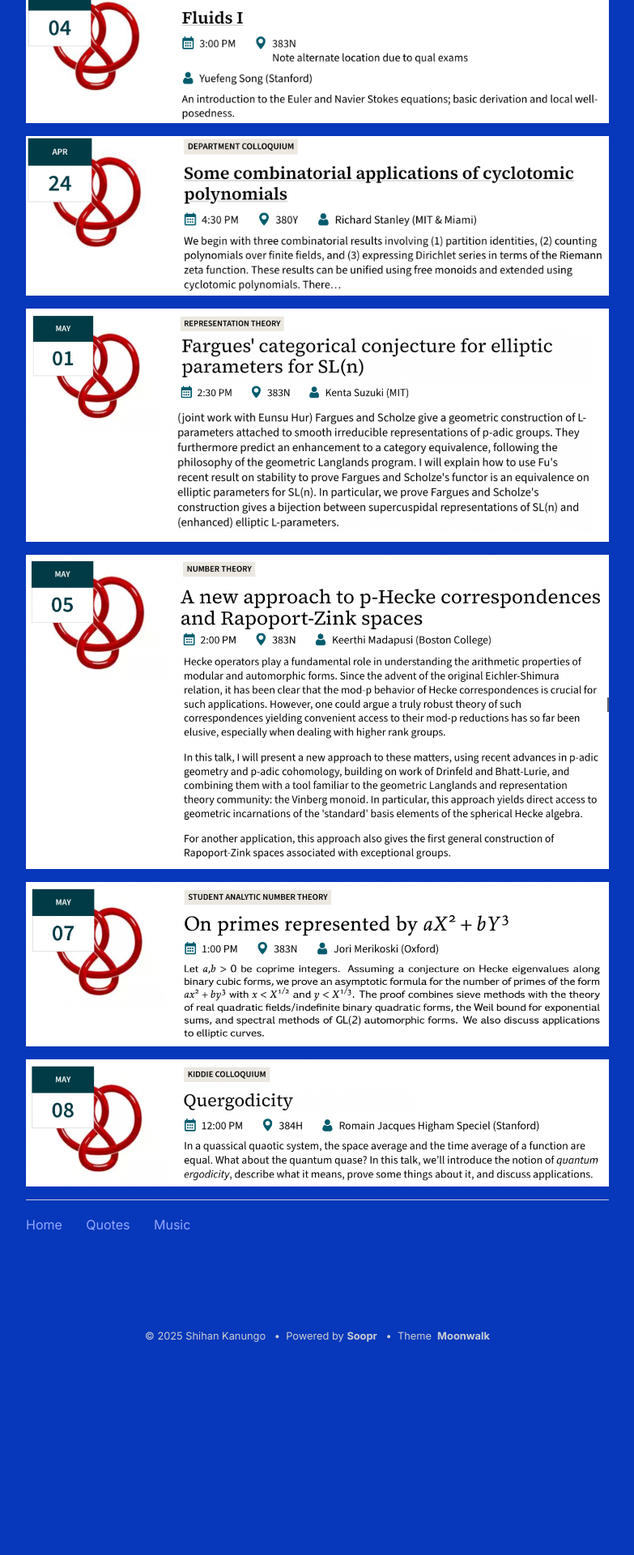
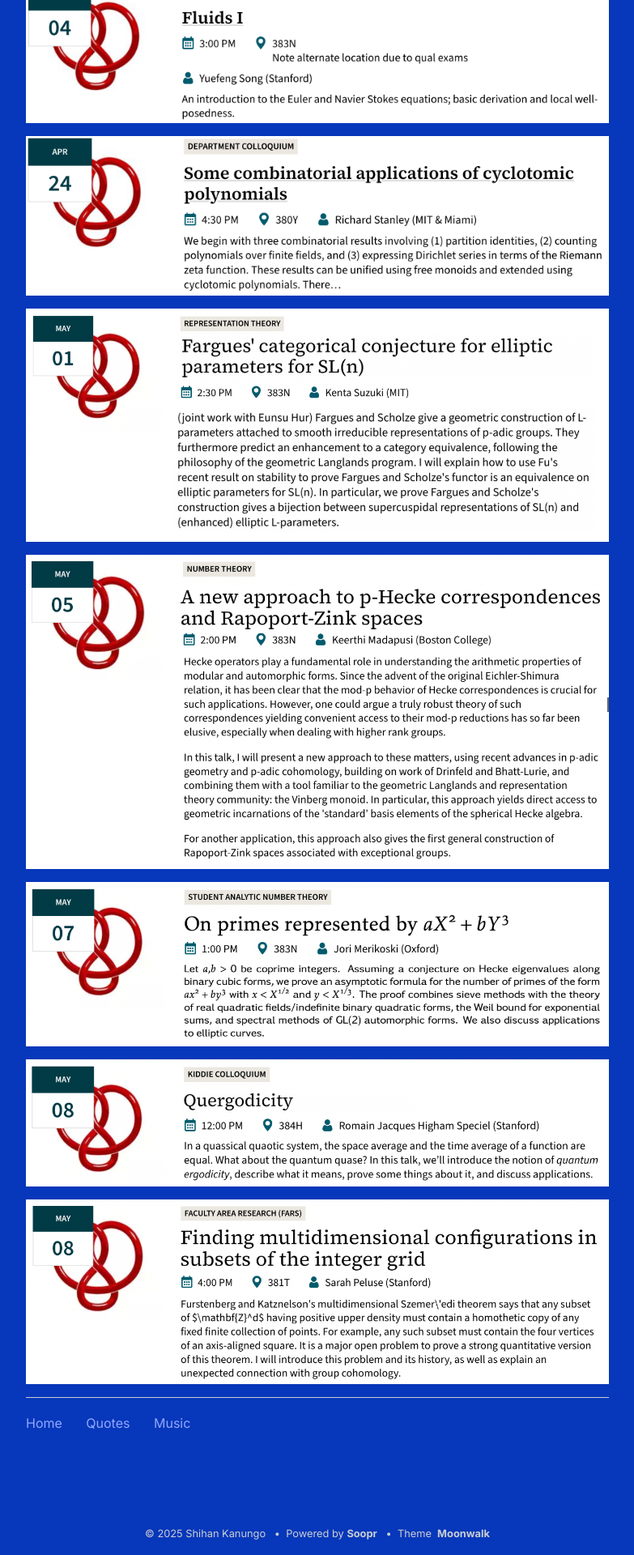
Before and after one commit to shihankanungo/shihankanungo.github.io, a Jekyll site: the page built from math-talks.md, in a window 1280 px wide. Shown: the part 3265-5185 px from the top of the page at 81% size, without its empty margins (248-1031 px from the left). Built offline with Jekyll 4.4.1, drawn with Linux system fonts in a browser that asks for light colours; before the commit the page ends 4940 px from its top, so only the background shows below that.

Commit message:
Update math-talks.md

```diff
--- a/math-talks.md
+++ b/math-talks.md
@@ -88,3 +88,5 @@ _Finding Arithmetic Progressions in Dense Sets of Integers_
 ![stanford-may-7](images/05-07.png)
 
 ![stanford-may-8](images/05-08a.png)
+
+![stanford-may-8](images/05-08b.png)
```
===============
WHAT YOU HAVE TO DO: Whenever a line in the material contains the word "stanford", copy that line.

RESPONSE AREA:
 ![stanford-may-7](images/05-07.png)
 ![stanford-may-8](images/05-08a.png)
+![stanford-may-8](images/05-08b.png)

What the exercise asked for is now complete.